• _TASK ITEM_
Make an exact copy of every record that follows.

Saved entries

# # #

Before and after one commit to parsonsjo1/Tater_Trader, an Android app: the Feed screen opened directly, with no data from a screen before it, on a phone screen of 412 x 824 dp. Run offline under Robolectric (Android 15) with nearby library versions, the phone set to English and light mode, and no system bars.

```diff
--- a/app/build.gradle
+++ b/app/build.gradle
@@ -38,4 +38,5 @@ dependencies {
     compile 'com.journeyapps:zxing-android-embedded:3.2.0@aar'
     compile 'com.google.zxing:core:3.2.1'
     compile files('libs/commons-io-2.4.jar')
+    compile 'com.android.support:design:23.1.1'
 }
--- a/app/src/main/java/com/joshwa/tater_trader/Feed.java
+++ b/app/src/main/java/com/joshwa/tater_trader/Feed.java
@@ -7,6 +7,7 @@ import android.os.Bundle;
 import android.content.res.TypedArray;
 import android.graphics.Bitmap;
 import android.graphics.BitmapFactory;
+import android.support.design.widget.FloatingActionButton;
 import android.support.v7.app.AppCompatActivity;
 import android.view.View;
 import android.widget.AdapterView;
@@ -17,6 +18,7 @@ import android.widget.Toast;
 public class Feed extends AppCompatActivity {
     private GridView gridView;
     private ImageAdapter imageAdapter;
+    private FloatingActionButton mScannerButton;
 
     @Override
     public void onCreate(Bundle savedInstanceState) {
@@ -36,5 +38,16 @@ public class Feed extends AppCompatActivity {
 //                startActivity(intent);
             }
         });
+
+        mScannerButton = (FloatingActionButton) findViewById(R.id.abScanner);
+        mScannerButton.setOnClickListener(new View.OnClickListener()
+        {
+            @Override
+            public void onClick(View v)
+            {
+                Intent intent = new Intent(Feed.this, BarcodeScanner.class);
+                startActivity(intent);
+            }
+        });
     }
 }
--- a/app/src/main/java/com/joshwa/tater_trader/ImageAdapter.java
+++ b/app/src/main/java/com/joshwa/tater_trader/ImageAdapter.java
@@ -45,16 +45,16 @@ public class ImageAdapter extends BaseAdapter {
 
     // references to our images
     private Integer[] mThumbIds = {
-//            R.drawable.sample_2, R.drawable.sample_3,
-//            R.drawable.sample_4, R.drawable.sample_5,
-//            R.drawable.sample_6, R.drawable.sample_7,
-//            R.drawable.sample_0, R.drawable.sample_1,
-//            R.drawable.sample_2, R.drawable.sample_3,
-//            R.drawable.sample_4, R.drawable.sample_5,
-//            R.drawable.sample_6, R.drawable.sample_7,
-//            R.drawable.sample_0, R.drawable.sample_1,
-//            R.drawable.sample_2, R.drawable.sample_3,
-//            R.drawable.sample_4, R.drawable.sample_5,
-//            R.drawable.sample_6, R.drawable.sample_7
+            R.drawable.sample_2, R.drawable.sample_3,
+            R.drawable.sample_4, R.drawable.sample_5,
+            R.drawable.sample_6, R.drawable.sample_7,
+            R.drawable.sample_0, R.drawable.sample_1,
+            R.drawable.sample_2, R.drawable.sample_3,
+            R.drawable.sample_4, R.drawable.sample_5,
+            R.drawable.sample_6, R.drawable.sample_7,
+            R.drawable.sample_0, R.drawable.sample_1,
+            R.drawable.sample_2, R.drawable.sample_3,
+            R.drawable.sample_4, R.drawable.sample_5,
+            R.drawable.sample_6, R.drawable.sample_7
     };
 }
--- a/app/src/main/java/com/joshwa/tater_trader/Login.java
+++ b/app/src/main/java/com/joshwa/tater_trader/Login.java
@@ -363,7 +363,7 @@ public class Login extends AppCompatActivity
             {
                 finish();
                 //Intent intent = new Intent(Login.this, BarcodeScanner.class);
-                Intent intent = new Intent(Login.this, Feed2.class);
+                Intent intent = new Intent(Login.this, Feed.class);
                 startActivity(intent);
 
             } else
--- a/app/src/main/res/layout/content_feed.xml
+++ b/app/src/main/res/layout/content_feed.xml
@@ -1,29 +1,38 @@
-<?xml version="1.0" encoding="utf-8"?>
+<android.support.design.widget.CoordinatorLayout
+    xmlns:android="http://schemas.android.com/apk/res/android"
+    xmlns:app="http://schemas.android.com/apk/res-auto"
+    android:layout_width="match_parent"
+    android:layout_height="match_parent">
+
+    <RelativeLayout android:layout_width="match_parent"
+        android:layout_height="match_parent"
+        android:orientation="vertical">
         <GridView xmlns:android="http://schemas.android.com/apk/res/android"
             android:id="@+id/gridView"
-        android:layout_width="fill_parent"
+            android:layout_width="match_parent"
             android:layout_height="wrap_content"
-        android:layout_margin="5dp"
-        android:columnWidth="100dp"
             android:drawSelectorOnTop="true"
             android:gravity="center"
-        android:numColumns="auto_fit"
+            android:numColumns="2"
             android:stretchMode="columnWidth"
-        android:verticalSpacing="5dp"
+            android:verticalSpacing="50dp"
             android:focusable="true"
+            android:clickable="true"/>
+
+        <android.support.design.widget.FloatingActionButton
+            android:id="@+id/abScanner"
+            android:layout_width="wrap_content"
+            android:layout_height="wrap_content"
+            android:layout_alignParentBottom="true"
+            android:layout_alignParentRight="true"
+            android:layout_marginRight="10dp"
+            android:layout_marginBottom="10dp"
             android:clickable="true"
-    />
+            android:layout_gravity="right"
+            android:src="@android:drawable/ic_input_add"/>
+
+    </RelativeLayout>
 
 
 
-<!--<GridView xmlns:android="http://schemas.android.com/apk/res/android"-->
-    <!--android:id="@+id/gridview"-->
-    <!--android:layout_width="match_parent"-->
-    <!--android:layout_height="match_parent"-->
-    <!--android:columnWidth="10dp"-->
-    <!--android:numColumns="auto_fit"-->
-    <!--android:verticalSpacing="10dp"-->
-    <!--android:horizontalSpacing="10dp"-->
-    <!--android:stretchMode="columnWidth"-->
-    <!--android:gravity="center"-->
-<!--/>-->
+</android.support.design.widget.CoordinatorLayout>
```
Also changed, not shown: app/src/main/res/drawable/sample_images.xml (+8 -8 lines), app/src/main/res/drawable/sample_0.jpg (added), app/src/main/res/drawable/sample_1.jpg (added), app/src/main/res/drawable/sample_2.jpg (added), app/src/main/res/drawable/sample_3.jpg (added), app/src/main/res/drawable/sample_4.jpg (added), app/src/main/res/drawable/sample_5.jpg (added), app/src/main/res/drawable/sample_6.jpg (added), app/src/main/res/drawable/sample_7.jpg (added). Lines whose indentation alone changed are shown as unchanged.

# # #

• _TASK OUTPUT_
Before and after one commit to parsonsjo1/Tater_Trader, an Android app: the Feed screen opened directly, with no data from a screen before it, on a phone screen of 412 x 824 dp. Run offline under Robolectric (Android 15) with nearby library versions, the phone set to English and light mode, and no system bars.

```diff
--- a/app/build.gradle
+++ b/app/build.gradle
@@ -38,4 +38,5 @@ dependencies {
     compile 'com.journeyapps:zxing-android-embedded:3.2.0@aar'
     compile 'com.google.zxing:core:3.2.1'
     compile files('libs/commons-io-2.4.jar')
+    compile 'com.android.support:design:23.1.1'
 }
--- a/app/src/main/java/com/joshwa/tater_trader/Feed.java
+++ b/app/src/main/java/com/joshwa/tater_trader/Feed.java
@@ -7,6 +7,7 @@ import android.os.Bundle;
 import android.content.res.TypedArray;
 import android.graphics.Bitmap;
 import android.graphics.BitmapFactory;
+import android.support.design.widget.FloatingActionButton;
 import android.support.v7.app.AppCompatActivity;
 import android.view.View;
 import android.widget.AdapterView;
@@ -17,6 +18,7 @@ import android.widget.Toast;
 public class Feed extends AppCompatActivity {
     private GridView gridView;
     private ImageAdapter imageAdapter;
+    private FloatingActionButton mScannerButton;
 
     @Override
     public void onCreate(Bundle savedInstanceState) {
@@ -36,5 +38,16 @@ public class Feed extends AppCompatActivity {
 //                startActivity(intent);
             }
         });
+
+        mScannerButton = (FloatingActionButton) findViewById(R.id.abScanner);
+        mScannerButton.setOnClickListener(new View.OnClickListener()
+        {
+            @Override
+            public void onClick(View v)
+            {
+                Intent intent = new Intent(Feed.this, BarcodeScanner.class);
+                startActivity(intent);
+            }
+        });
     }
 }
--- a/app/src/main/java/com/joshwa/tater_trader/ImageAdapter.java
+++ b/app/src/main/java/com/joshwa/tater_trader/ImageAdapter.java
@@ -45,16 +45,16 @@ public class ImageAdapter extends BaseAdapter {
 
     // references to our images
     private Integer[] mThumbIds = {
-//            R.drawable.sample_2, R.drawable.sample_3,
-//            R.drawable.sample_4, R.drawable.sample_5,
-//            R.drawable.sample_6, R.drawable.sample_7,
-//            R.drawable.sample_0, R.drawable.sample_1,
-//            R.drawable.sample_2, R.drawable.sample_3,
-//            R.drawable.sample_4, R.drawable.sample_5,
-//            R.drawable.sample_6, R.drawable.sample_7,
-//            R.drawable.sample_0, R.drawable.sample_1,
-//            R.drawable.sample_2, R.drawable.sample_3,
-//            R.drawable.sample_4, R.drawable.sample_5,
-//            R.drawable.sample_6, R.drawable.sample_7
+            R.drawable.sample_2, R.drawable.sample_3,
+            R.drawable.sample_4, R.drawable.sample_5,
+            R.drawable.sample_6, R.drawable.sample_7,
+            R.drawable.sample_0, R.drawable.sample_1,
+            R.drawable.sample_2, R.drawable.sample_3,
+            R.drawable.sample_4, R.drawable.sample_5,
+            R.drawable.sample_6, R.drawable.sample_7,
+            R.drawable.sample_0, R.drawable.sample_1,
+            R.drawable.sample_2, R.drawable.sample_3,
+            R.drawable.sample_4, R.drawable.sample_5,
+            R.drawable.sample_6, R.drawable.sample_7
     };
 }
--- a/app/src/main/java/com/joshwa/tater_trader/Login.java
+++ b/app/src/main/java/com/joshwa/tater_trader/Login.java
@@ -363,7 +363,7 @@ public class Login extends AppCompatActivity
             {
                 finish();
                 //Intent intent = new Intent(Login.this, BarcodeScanner.class);
-                Intent intent = new Intent(Login.this, Feed2.class);
+                Intent intent = new Intent(Login.this, Feed.class);
                 startActivity(intent);
 
             } else
--- a/app/src/main/res/layout/content_feed.xml
+++ b/app/src/main/res/layout/content_feed.xml
@@ -1,29 +1,38 @@
-<?xml version="1.0" encoding="utf-8"?>
+<android.support.design.widget.CoordinatorLayout
+    xmlns:android="http://schemas.android.com/apk/res/android"
+    xmlns:app="http://schemas.android.com/apk/res-auto"
+    android:layout_width="match_parent"
+    android:layout_height="match_parent">
+
+    <RelativeLayout android:layout_width="match_parent"
+        android:layout_height="match_parent"
+        android:orientation="vertical">
         <GridView xmlns:android="http://schemas.android.com/apk/res/android"
             android:id="@+id/gridView"
-        android:layout_width="fill_parent"
+            android:layout_width="match_parent"
             android:layout_height="wrap_content"
-        android:layout_margin="5dp"
-        android:columnWidth="100dp"
             android:drawSelectorOnTop="true"
             android:gravity="center"
-        android:numColumns="auto_fit"
+            android:numColumns="2"
             android:stretchMode="columnWidth"
-        android:verticalSpacing="5dp"
+            android:verticalSpacing="50dp"
             android:focusable="true"
+            android:clickable="true"/>
+
+        <android.support.design.widget.FloatingActionButton
+            android:id="@+id/abScanner"
+            android:layout_width="wrap_content"
+            android:layout_height="wrap_content"
+            android:layout_alignParentBottom="true"
+            android:layout_alignParentRight="true"
+            android:layout_marginRight="10dp"
+            android:layout_marginBottom="10dp"
             android:clickable="true"
-    />
+            android:layout_gravity="right"
+            android:src="@android:drawable/ic_input_add"/>
+
+    </RelativeLayout>
 
 
 
-<!--<GridView xmlns:android="http://schemas.android.com/apk/res/android"-->
-    <!--android:id="@+id/gridview"-->
-    <!--android:layout_width="match_parent"-->
-    <!--android:layout_height="match_parent"-->
-    <!--android:columnWidth="10dp"-->
-    <!--android:numColumns="auto_fit"-->
-    <!--android:verticalSpacing="10dp"-->
-    <!--android:horizontalSpacing="10dp"-->
-    <!--android:stretchMode="columnWidth"-->
-    <!--android:gravity="center"-->
-<!--/>-->
+</android.support.design.widget.CoordinatorLayout>
```
Also changed, not shown: app/src/main/res/drawable/sample_images.xml (+8 -8 lines), app/src/main/res/drawable/sample_0.jpg (added), app/src/main/res/drawable/sample_1.jpg (added), app/src/main/res/drawable/sample_2.jpg (added), app/src/main/res/drawable/sample_3.jpg (added), app/src/main/res/drawable/sample_4.jpg (added), app/src/main/res/drawable/sample_5.jpg (added), app/src/main/res/drawable/sample_6.jpg (added), app/src/main/res/drawable/sample_7.jpg (added). Lines whose indentation alone changed are shown as unchanged.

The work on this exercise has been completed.